(Beginning of Exercise data)
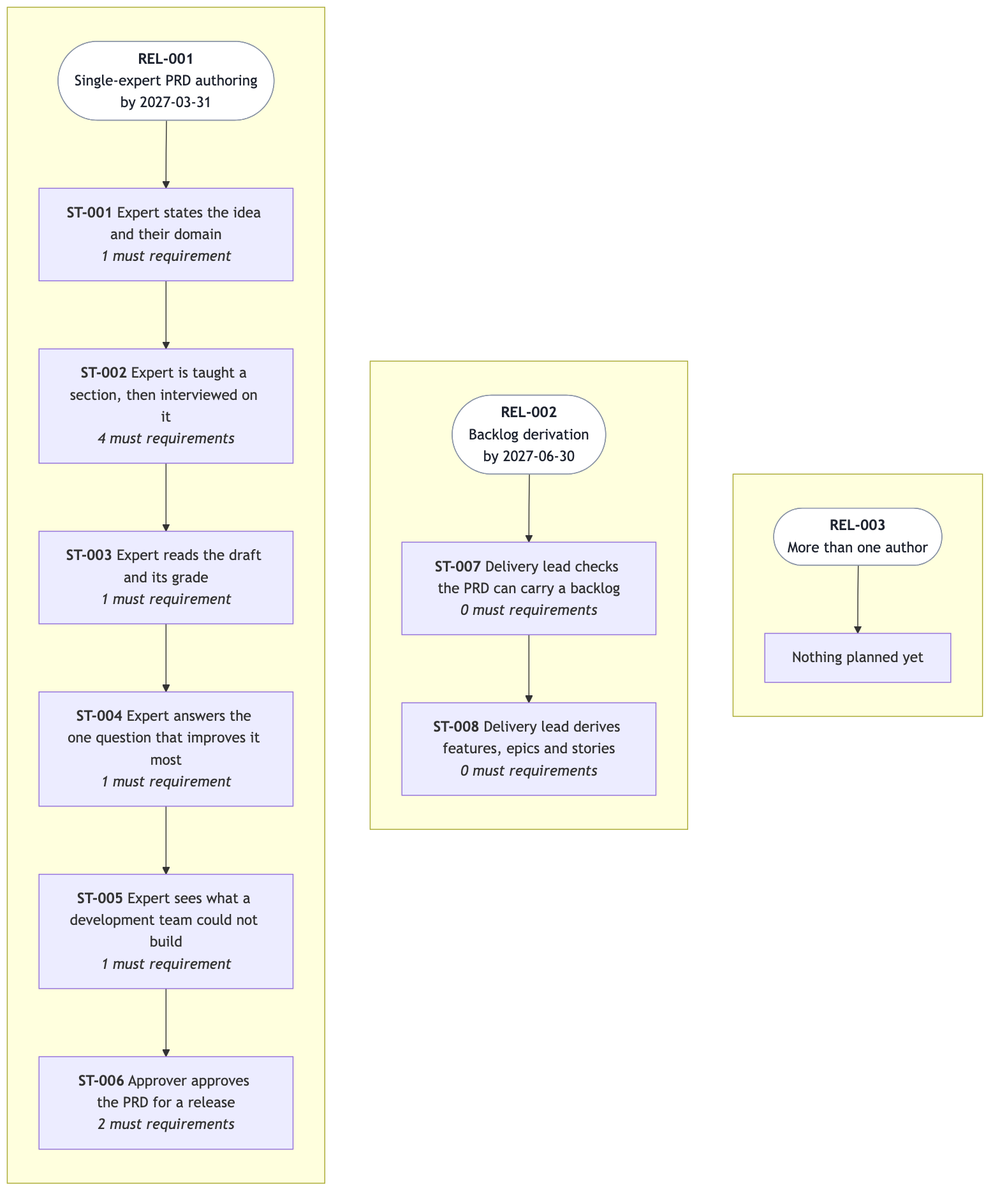
Above: docs/prd/prd-forge/diagrams/release-line.png in SpillwaveSolutions/prd-forge (Mermaid), before the change. Its source is kept beside it as docs/prd/prd-forge/diagrams/release-line.mmd.
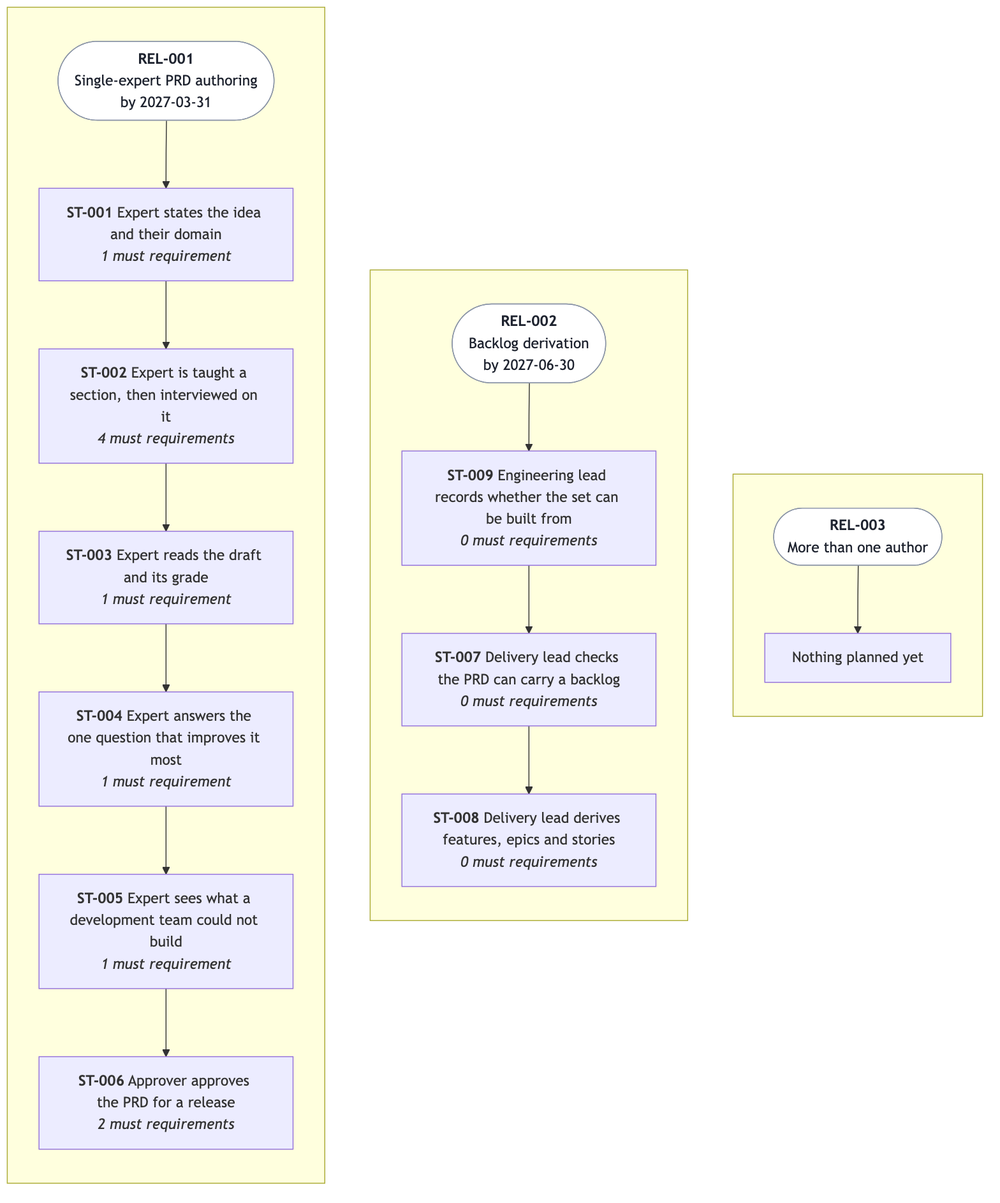
Later version of the same file.

Diff of the diagram source:
```diff
@@ -19,9 +19,11 @@
   subgraph REL002[" "]
     direction TB
     REL002head(["<b>REL-002</b><br/>Backlog derivation<br/>by 2027-06-30"])
-    REL002head --> ST007
+    REL002head --> ST009
+    ST009["<b>ST-009</b> Engineering lead records whether the set can be built from<br/><i>0 must requirements</i>"]
     ST007["<b>ST-007</b> Delivery lead checks the PRD can carry a backlog<br/><i>0 must requirements</i>"]
     ST008["<b>ST-008</b> Delivery lead derives features, epics and stories<br/><i>0 must requirements</i>"]
+    ST009 --> ST007
     ST007 --> ST008
   end
   subgraph REL003[" "]
```
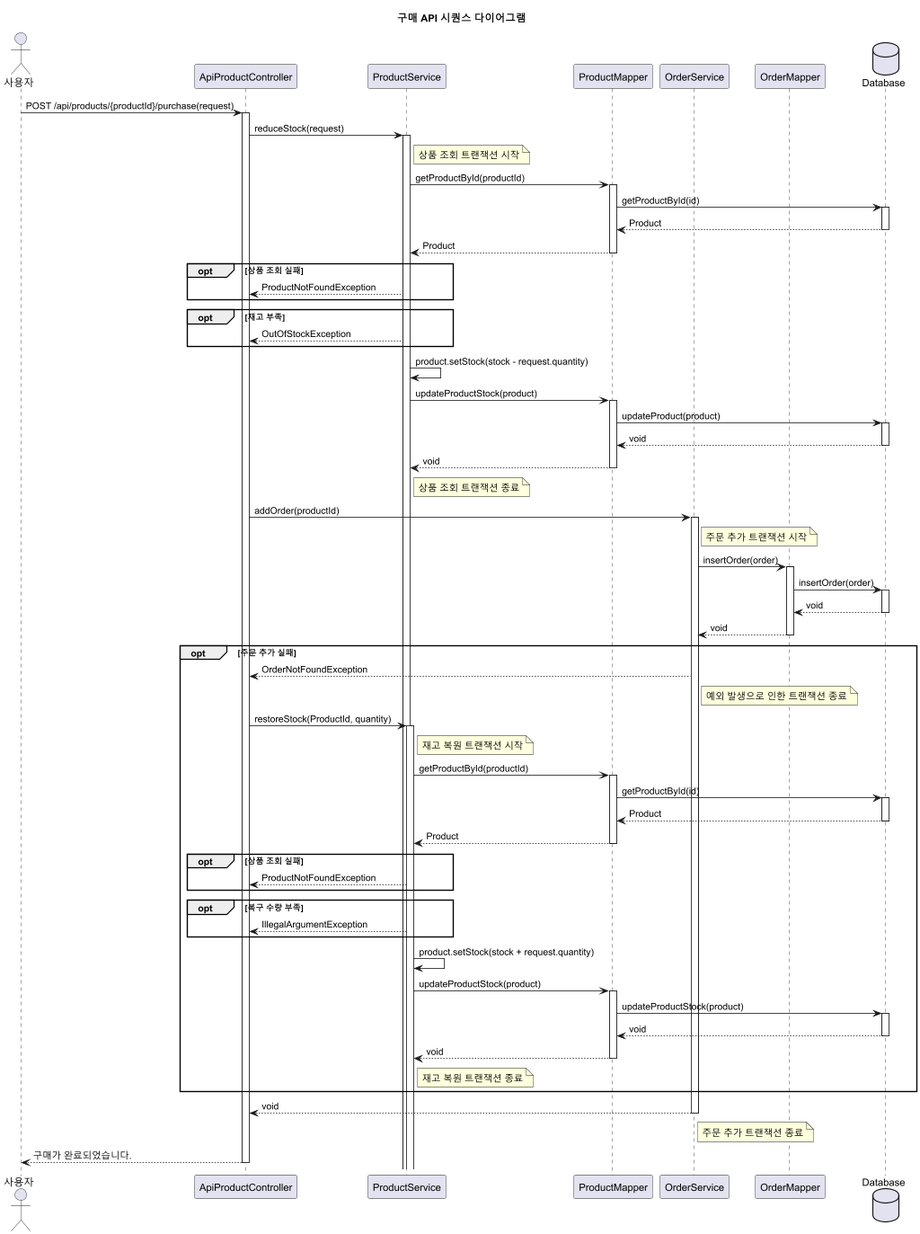
Before: docs/images/OrderPlantUML.png, a diagram exported from PlantUML (siljae/shoppingmall).
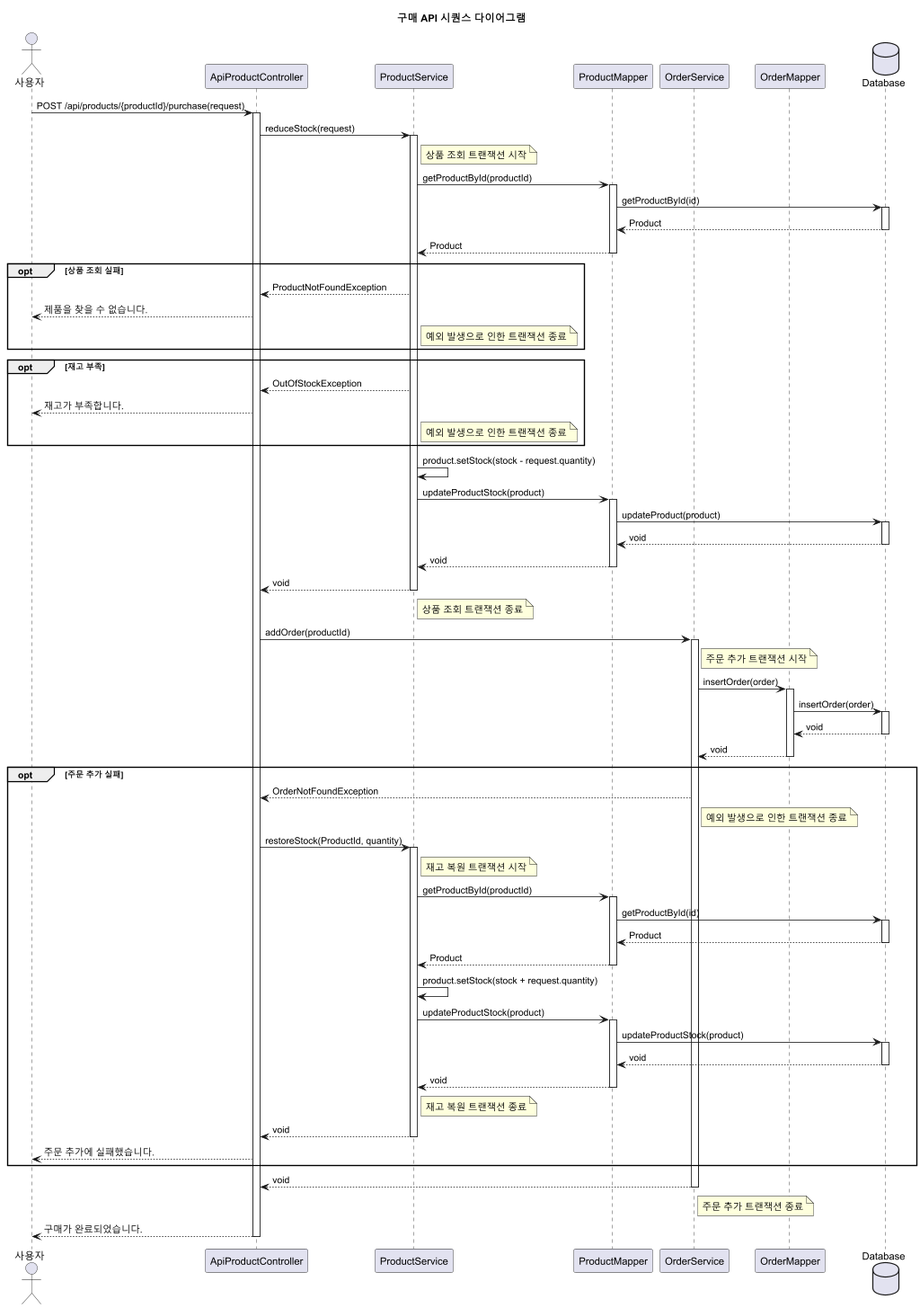
Later version of the same file.

Commit message:
ProductService의 restoreStock 로직 개선, purchaseProduct의 예외 처리 순서 변경, PlantUML 다이어그램 업데이트

The edit, as a diff of the source:
```diff
@@ -27,9 +27,13 @@
 
     opt 상품 조회 실패
     ProductService --> Controller : ProductNotFoundException
+    Controller --> User : 제품을 찾을 수 없습니다.
+    note right of ProductService : 예외 발생으로 인한 트랜잭션 종료
     end
     opt 재고 부족
     ProductService --> Controller : OutOfStockException
+    Controller --> User : 재고가 부족합니다.
+    note right of ProductService : 예외 발생으로 인한 트랜잭션 종료
     end
 
     ProductService -> ProductService : product.setStock(stock - request.quantity)
@@ -41,6 +45,8 @@
         deactivate DB
     ProductMapper --> ProductService : void
     deactivate ProductMapper
+ProductService --> Controller : void
+deactivate ProductService
 note right of ProductService : 상품 조회 트랜잭션 종료
 
 Controller -> OrderService : addOrder(productId)
@@ -71,12 +77,6 @@
             deactivate DB
         ProductMapper --> ProductService : Product
         deactivate ProductMapper
-        opt 상품 조회 실패
-        ProductService --> Controller : ProductNotFoundException
-        end
-        opt 복구 수량 부족
-        ProductService --> Controller : IllegalArgumentException
-        end
         ProductService -> ProductService : product.setStock(stock + request.quantity)
             ProductService -> ProductMapper : updateProductStock(product)
             activate ProductMapper
@@ -86,7 +86,10 @@
                 deactivate DB
             ProductMapper --> ProductService : void
             deactivate ProductMapper
-    note right of ProductService : 재고 복원 트랜잭션 종료
+            note right of ProductService : 재고 복원 트랜잭션 종료
+        ProductService --> Controller : void
+        deactivate ProductService
+    Controller --> User : 주문 추가에 실패했습니다.
     end
 OrderService --> Controller : void
 deactivate OrderService
```
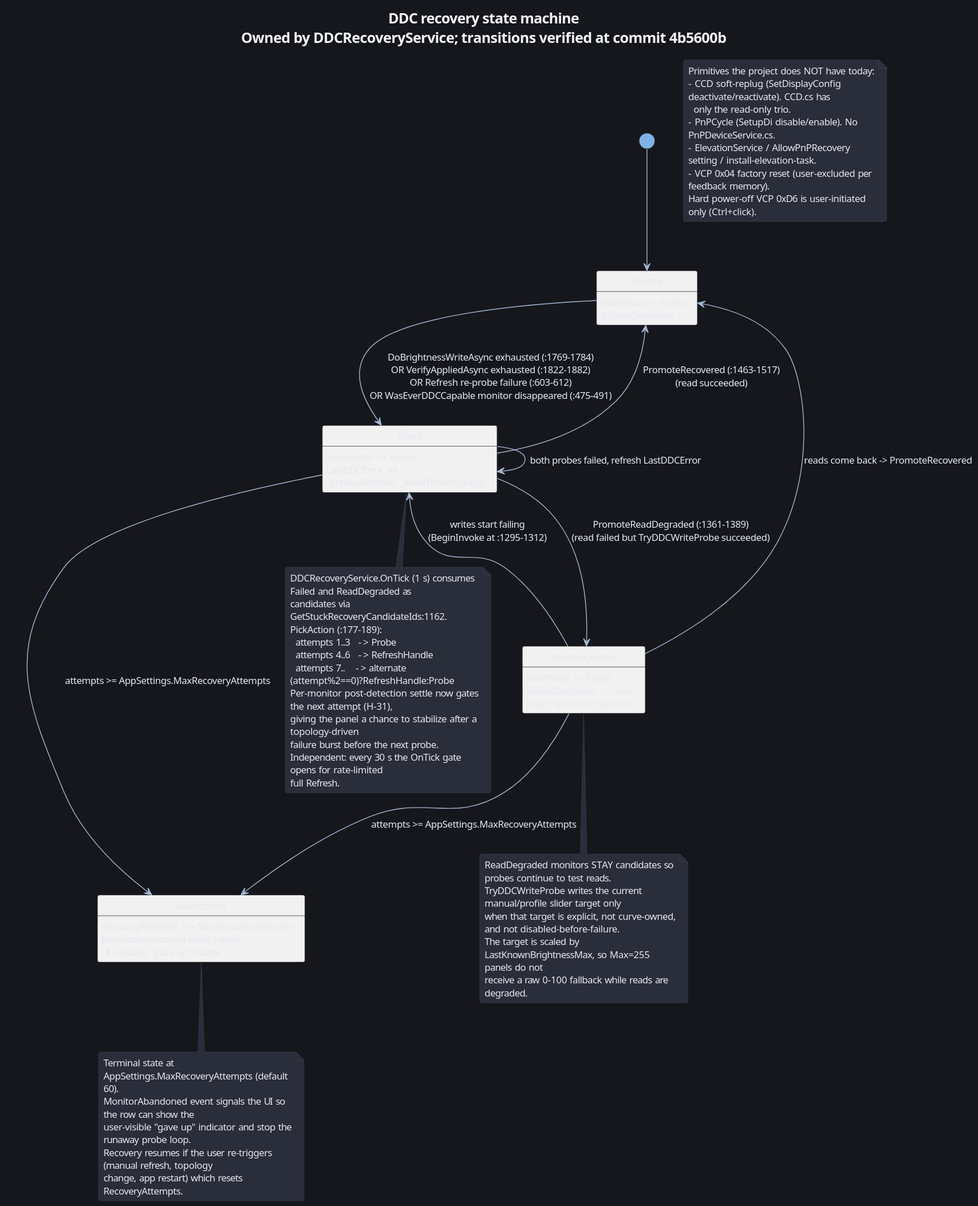
Earlier version of the PlantUML export documentation/plantuml/12_ddc_recovery_state.svg (alchemyyy/BrightnessTrayAppWPF).
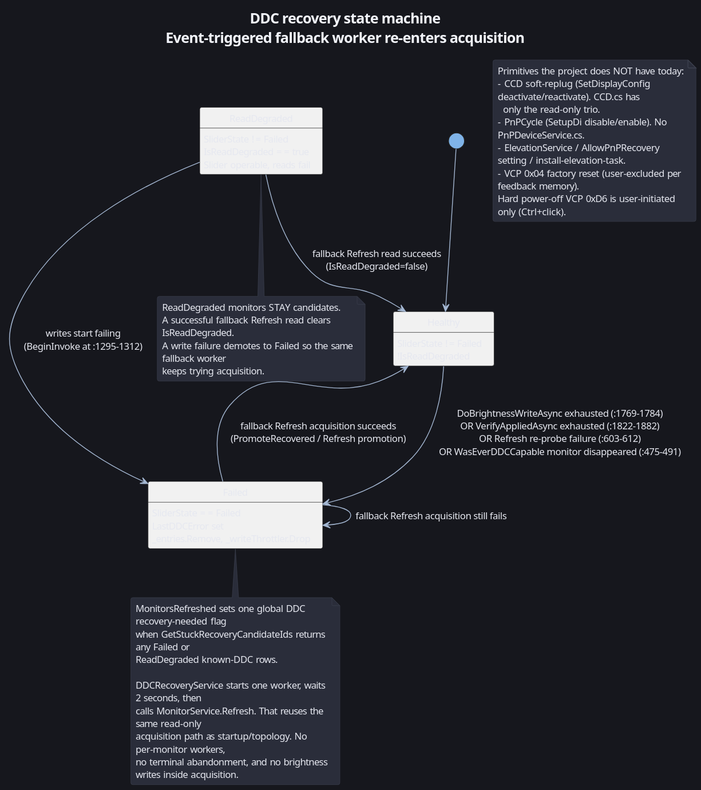
The same file after the commit.

What changed in the source:
```diff
@@ -1,53 +1,37 @@
 @startuml
 !include dark-theme.puml
-title DDC recovery state machine\nOwned by DDCRecoveryService; transitions verified at commit 4b5600b
+title DDC recovery state machine\nEvent-triggered fallback worker re-enters acquisition
 
 state Healthy : SliderState != Failed\n!IsReadDegraded
 state Failed : SliderState == Failed\nLastDDCError set\n_entries.Remove, _writeThrottler.Drop
 state ReadDegraded : SliderState != Failed\nIsReadDegraded == true\nSlider operable, reads fail
-state Abandoned : RecoveryAttempts >= MaxRecoveryAttempts\nMonitorAbandoned event raised\nUI surfaces "gave up" badge
 
 [*] --> Healthy
 
 Healthy --> Failed : DoBrightnessWriteAsync exhausted (:1769-1784)\nOR VerifyAppliedAsync exhausted (:1822-1882)\nOR Refresh re-probe failure (:603-612)\nOR WasEverDDCCapable monitor disappeared (:475-491)
 
-Failed --> Healthy : PromoteRecovered (:1463-1517)\n(read succeeded)
-Failed --> ReadDegraded : PromoteReadDegraded (:1361-1389)\n(read failed but TryDDCWriteProbe succeeded)
-Failed --> Failed : both probes failed, refresh LastDDCError
-Failed --> Abandoned : attempts >= AppSettings.MaxRecoveryAttempts
-ReadDegraded --> Abandoned : attempts >= AppSettings.MaxRecoveryAttempts
+Failed --> Healthy : fallback Refresh acquisition succeeds\n(PromoteRecovered / Refresh promotion)
+Failed --> Failed : fallback Refresh acquisition still fails
 
-ReadDegraded --> Healthy : reads come back -> PromoteRecovered
+ReadDegraded --> Healthy : fallback Refresh read succeeds\n(IsReadDegraded=false)
 ReadDegraded --> Failed : writes start failing\n(BeginInvoke at :1295-1312)
 
 note bottom of Failed
-  DDCRecoveryService.OnTick (1 s) consumes Failed and ReadDegraded as
-  candidates via GetStuckRecoveryCandidateIds:1162.
-  PickAction (:177-189):
-    attempts 1..3   -> Probe
-    attempts 4..6   -> RefreshHandle
-    attempts 7..    -> alternate (attempt%2==0)?RefreshHandle:Probe
-  Per-monitor post-detection settle now gates the next attempt (H-31),
-  giving the panel a chance to stabilize after a topology-driven
-  failure burst before the next probe.
-  Independent: every 30 s the OnTick gate opens for rate-limited
-  full Refresh.
-end note
+  MonitorsRefreshed sets one global DDC recovery-needed flag
+  when GetStuckRecoveryCandidateIds returns any Failed or
+  ReadDegraded known-DDC rows.
 
-note bottom of Abandoned
-  Terminal state at AppSettings.MaxRecoveryAttempts (default 60).
-  MonitorAbandoned event signals the UI so the row can show the
-  user-visible "gave up" indicator and stop the runaway probe loop.
-  Recovery resumes if the user re-triggers (manual refresh, topology
-  change, app restart) which resets RecoveryAttempts.
+  DDCRecoveryService starts one worker, waits 2 seconds, then
+  calls MonitorService.Refresh. That reuses the same read-only
+  acquisition path as startup/topology. No per-monitor workers,
+  no terminal abandonment, and no brightness writes inside acquisition.
 end note
 
 note bottom of ReadDegraded
-  ReadDegraded monitors STAY candidates so probes continue to test reads.
-  TryDDCWriteProbe writes the current manual/profile slider target only
-  when that target is explicit, not curve-owned, and not disabled-before-failure.
-  The target is scaled by LastKnownBrightnessMax, so Max=255 panels do not
-  receive a raw 0-100 fallback while reads are degraded.
+  ReadDegraded monitors STAY candidates.
+  A successful fallback Refresh read clears IsReadDegraded.
+  A write failure demotes to Failed so the same fallback worker
+  keeps trying acquisition.
 end note
 
 note as N_ABSENT
```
(End of Exercise data)
(Task directions) Look through the entries above for the word "reads". Copy every line where it shows up.

(Answer for the task)
 state ReadDegraded : SliderState != Failed\nIsReadDegraded == true\nSlider operable, reads fail
-ReadDegraded --> Healthy : reads come back -> PromoteRecovered
-  ReadDegraded monitors STAY candidates so probes continue to test reads.
-  receive a raw 0-100 fallback while reads are degraded.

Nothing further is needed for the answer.